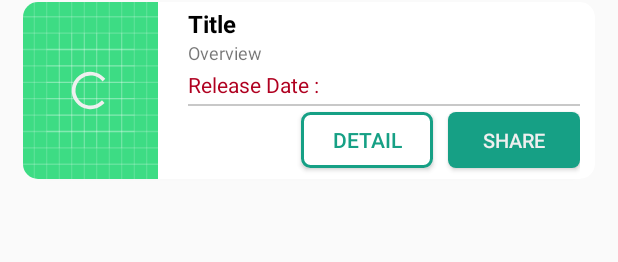
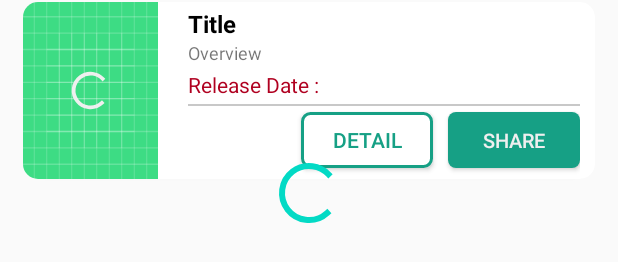
Before and after one commit to irwan75/catalogue_movie, an Android app: the layout fragment_favourite.xml on its own in the app's theme, with its tools: preview values and no code run, on a phone screen of 412 x 824 dp. Shown: the part 425-687 px from the top of the screen. Run offline under Robolectric (Android 15) with nearby library versions, the phone set to English and light mode, and no system bars.

Commit message:
four Changes

```diff
--- a/app/build.gradle
+++ b/app/build.gradle
@@ -6,7 +6,7 @@ android {
 
     defaultConfig {
         applicationId "com.example.moviecatalogue"
-        minSdkVersion 23
+        minSdkVersion 26
         targetSdkVersion 29
         versionCode 1
         versionName "1.0"
--- a/app/src/main/java/com/example/moviecatalogue/controller/sliding_adapter.java
+++ b/app/src/main/java/com/example/moviecatalogue/controller/sliding_adapter.java
@@ -24,6 +24,7 @@ public class sliding_adapter extends FragmentPagerAdapter {
     public Fragment getItem(int position) {
         switch (position) {
             case 0:
+
                 return new fragment_now_playing();
             case 1:
                 return new fragment_upcoming();
--- a/app/src/main/java/com/example/moviecatalogue/view/fragment_home.java
+++ b/app/src/main/java/com/example/moviecatalogue/view/fragment_home.java
@@ -32,6 +32,7 @@ public class fragment_home extends Fragment {
 
         mViewPager = view.findViewById(R.id.view_pager_sliding);
 
+        mViewPager.setCurrentItem(0);
         mSliding_adapter = new sliding_adapter(getActivity().getSupportFragmentManager(), mTabLayout.getTabCount());
         mViewPager.setAdapter(mSliding_adapter);
 
--- a/app/src/main/java/com/example/moviecatalogue/view/fragment_now_playing.java
+++ b/app/src/main/java/com/example/moviecatalogue/view/fragment_now_playing.java
@@ -74,7 +74,6 @@ public class fragment_now_playing extends Fragment {
     @Override
     public void onViewCreated(View view, Bundle savedInstanceState) {
         super.onViewCreated(view, savedInstanceState);
-
         progressBar = view.findViewById(R.id.progressBar_circular);
 
         mn = new MainActivity();
@@ -82,13 +81,13 @@ public class fragment_now_playing extends Fragment {
 //        AndroidNetworking.initialize(getContext());
 //        getTotalPages();
 
-        recycleAdapter = new rv_nPlaying_upcoming(getContext());
         mRecyclerView = view.findViewById(R.id.rv_now_playing);
         linearLayoutManager = new LinearLayoutManager(getContext(), LinearLayoutManager.VERTICAL, false);
         mRecyclerView.setLayoutManager(linearLayoutManager);
         mRecyclerView.setHasFixedSize(true);
         mRecyclerView.setItemAnimator(new DefaultItemAnimator());
 
+        recycleAdapter = new rv_nPlaying_upcoming(getContext());
         mRecyclerView.setAdapter(recycleAdapter);
 
         mRecyclerView.addOnScrollListener(new pagination_scroll_listener(linearLayoutManager) {
@@ -138,6 +137,8 @@ public class fragment_now_playing extends Fragment {
 
                 if (currentPage <= TOTAL_PAGES) recycleAdapter.addLoadingFooter();
                 else isLastPage = true;
+
+
             }
 
             @Override
--- a/app/src/main/res/layout/fragment_favourite.xml
+++ b/app/src/main/res/layout/fragment_favourite.xml
@@ -6,6 +6,10 @@
 
     <androidx.swiperefreshlayout.widget.SwipeRefreshLayout
         android:id="@+id/sw_layout"
+        android:layout_width="match_parent"
+        android:layout_height="match_parent">
+
+        <RelativeLayout
             android:layout_width="match_parent"
             android:layout_height="match_parent">
 
@@ -23,7 +27,9 @@
                 android:id="@+id/progressBar_circular"
                 android:layout_width="wrap_content"
                 android:layout_height="wrap_content"
-            android:layout_gravity="center" />
+                android:layout_centerInParent="true"/>
+
+        </RelativeLayout>
 
     </androidx.swiperefreshlayout.widget.SwipeRefreshLayout>
 
```
Also changed, not shown: 2 other files. Lines whose indentation alone changed are shown as unchanged.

------------------------------------------------------------------------

Among the lines above, list those that contain the word "getContext".

» **Answer space**
 //        AndroidNetworking.initialize(getContext());
-        recycleAdapter = new rv_nPlaying_upcoming(getContext());
         linearLayoutManager = new LinearLayoutManager(getContext(), LinearLayoutManager.VERTICAL, false);
+        recycleAdapter = new rv_nPlaying_upcoming(getContext());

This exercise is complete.